======== DATA

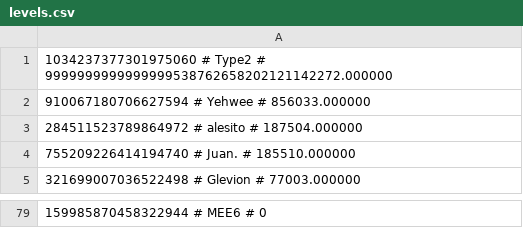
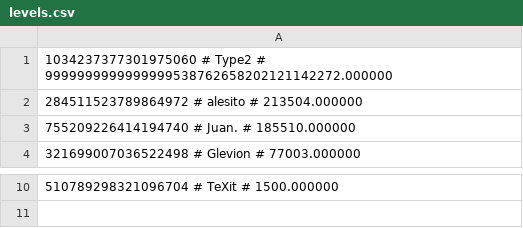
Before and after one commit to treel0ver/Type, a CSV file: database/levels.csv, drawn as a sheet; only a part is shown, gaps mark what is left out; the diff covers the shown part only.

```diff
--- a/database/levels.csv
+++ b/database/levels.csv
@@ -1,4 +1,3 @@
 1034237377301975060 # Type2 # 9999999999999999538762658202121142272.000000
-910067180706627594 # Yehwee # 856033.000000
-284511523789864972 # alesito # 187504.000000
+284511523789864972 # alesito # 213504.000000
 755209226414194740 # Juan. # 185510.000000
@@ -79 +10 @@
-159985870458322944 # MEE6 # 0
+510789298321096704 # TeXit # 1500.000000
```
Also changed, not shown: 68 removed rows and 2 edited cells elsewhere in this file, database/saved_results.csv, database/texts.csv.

================

§ ASSIGNMENT
Word for word, return the entries above, but without any pictures.

§ EXERCISE OUTPUT
Before and after one commit to treel0ver/Type, a CSV file: database/levels.csv, drawn as a sheet; only a part is shown, gaps mark what is left out; the diff covers the shown part only.

```diff
--- a/database/levels.csv
+++ b/database/levels.csv
@@ -1,4 +1,3 @@
 1034237377301975060 # Type2 # 9999999999999999538762658202121142272.000000
-910067180706627594 # Yehwee # 856033.000000
-284511523789864972 # alesito # 187504.000000
+284511523789864972 # alesito # 213504.000000
 755209226414194740 # Juan. # 185510.000000
@@ -79 +10 @@
-159985870458322944 # MEE6 # 0
+510789298321096704 # TeXit # 1500.000000
```
Also changed, not shown: 68 removed rows and 2 edited cells elsewhere in this file, database/saved_results.csv, database/texts.csv.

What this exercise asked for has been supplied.